Filter the entries below, keeping only lines with the word "README".

[RECORD EXCERPTS]

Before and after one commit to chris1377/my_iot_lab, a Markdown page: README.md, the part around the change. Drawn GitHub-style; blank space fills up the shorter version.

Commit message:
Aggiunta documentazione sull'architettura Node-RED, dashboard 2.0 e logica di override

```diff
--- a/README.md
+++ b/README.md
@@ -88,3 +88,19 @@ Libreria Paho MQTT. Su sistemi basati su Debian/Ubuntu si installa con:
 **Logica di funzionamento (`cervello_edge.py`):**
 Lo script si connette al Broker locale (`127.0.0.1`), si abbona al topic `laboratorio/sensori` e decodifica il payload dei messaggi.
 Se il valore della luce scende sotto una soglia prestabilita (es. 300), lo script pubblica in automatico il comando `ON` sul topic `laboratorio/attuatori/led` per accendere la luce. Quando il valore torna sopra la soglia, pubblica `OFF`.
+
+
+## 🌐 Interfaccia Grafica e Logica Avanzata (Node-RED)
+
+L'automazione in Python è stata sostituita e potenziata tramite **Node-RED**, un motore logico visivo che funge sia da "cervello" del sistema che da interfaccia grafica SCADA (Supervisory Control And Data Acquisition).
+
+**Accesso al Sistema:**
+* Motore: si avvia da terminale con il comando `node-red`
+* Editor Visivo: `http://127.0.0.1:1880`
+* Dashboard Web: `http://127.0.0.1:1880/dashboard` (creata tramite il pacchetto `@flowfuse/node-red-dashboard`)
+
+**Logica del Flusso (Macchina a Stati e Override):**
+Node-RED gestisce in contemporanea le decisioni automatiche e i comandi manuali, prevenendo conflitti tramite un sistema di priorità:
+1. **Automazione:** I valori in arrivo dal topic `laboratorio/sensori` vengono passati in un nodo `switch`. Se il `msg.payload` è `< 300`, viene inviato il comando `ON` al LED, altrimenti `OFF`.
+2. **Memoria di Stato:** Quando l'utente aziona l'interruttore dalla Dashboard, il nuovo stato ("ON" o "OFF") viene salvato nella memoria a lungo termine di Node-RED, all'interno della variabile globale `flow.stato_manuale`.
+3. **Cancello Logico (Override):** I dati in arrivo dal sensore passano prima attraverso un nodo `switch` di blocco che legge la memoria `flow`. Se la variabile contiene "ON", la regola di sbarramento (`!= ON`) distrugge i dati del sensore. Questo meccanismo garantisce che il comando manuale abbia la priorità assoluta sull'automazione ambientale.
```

[/RECORD EXCERPTS]

▸ **WRITTEN REPLY**
Before and after one commit to chris1377/my_iot_lab, a Markdown page: README.md, the part around the change. Drawn GitHub-style; blank space fills up the shorter version.
--- a/README.md
+++ b/README.md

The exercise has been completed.